• [Saved entries]:
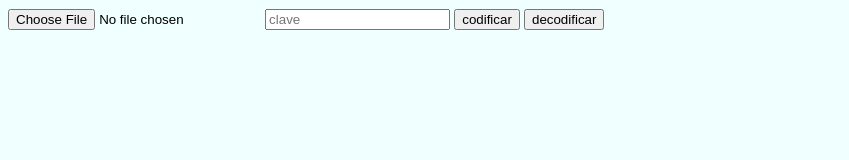
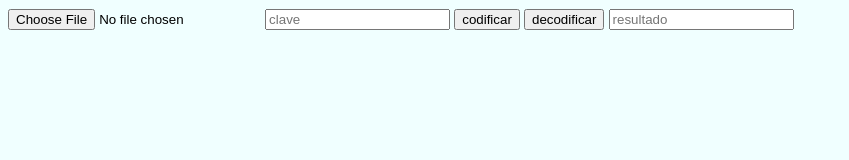
Before and after one commit to martin-sainos-demian/5IV10MartinSainosDemDES, a website: page index.html in a window 1280 px wide. Shown: the whole page, without its empty margins (0-849 px from the left). Drawn offline with nearby package versions, Linux system fonts and the light colour scheme.

Commit message:
Update index.html

```diff
--- a/index.html
+++ b/index.html
@@ -14,7 +14,7 @@
     <input type="text" id="key" placeHolder="clave" />
     <input type="button" id="en" value="codificar"/>
     <input type="button" id="de" value="decodificar"/>
-    <p id="res"></p>
+    <input type="textarea" id="res" placeHolder="resultado" />
 
     <script src="js/des.js">
 
```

• [To do]:
A verbatim copy of every record above is required, with all pictures omitted.

• [Output]:
Before and after one commit to martin-sainos-demian/5IV10MartinSainosDemDES, a website: page index.html in a window 1280 px wide. Shown: the whole page, without its empty margins (0-849 px from the left). Drawn offline with nearby package versions, Linux system fonts and the light colour scheme.

Commit message:
Update index.html

```diff
--- a/index.html
+++ b/index.html
@@ -14,7 +14,7 @@
     <input type="text" id="key" placeHolder="clave" />
     <input type="button" id="en" value="codificar"/>
     <input type="button" id="de" value="decodificar"/>
-    <p id="res"></p>
+    <input type="textarea" id="res" placeHolder="resultado" />
 
     <script src="js/des.js">
 
```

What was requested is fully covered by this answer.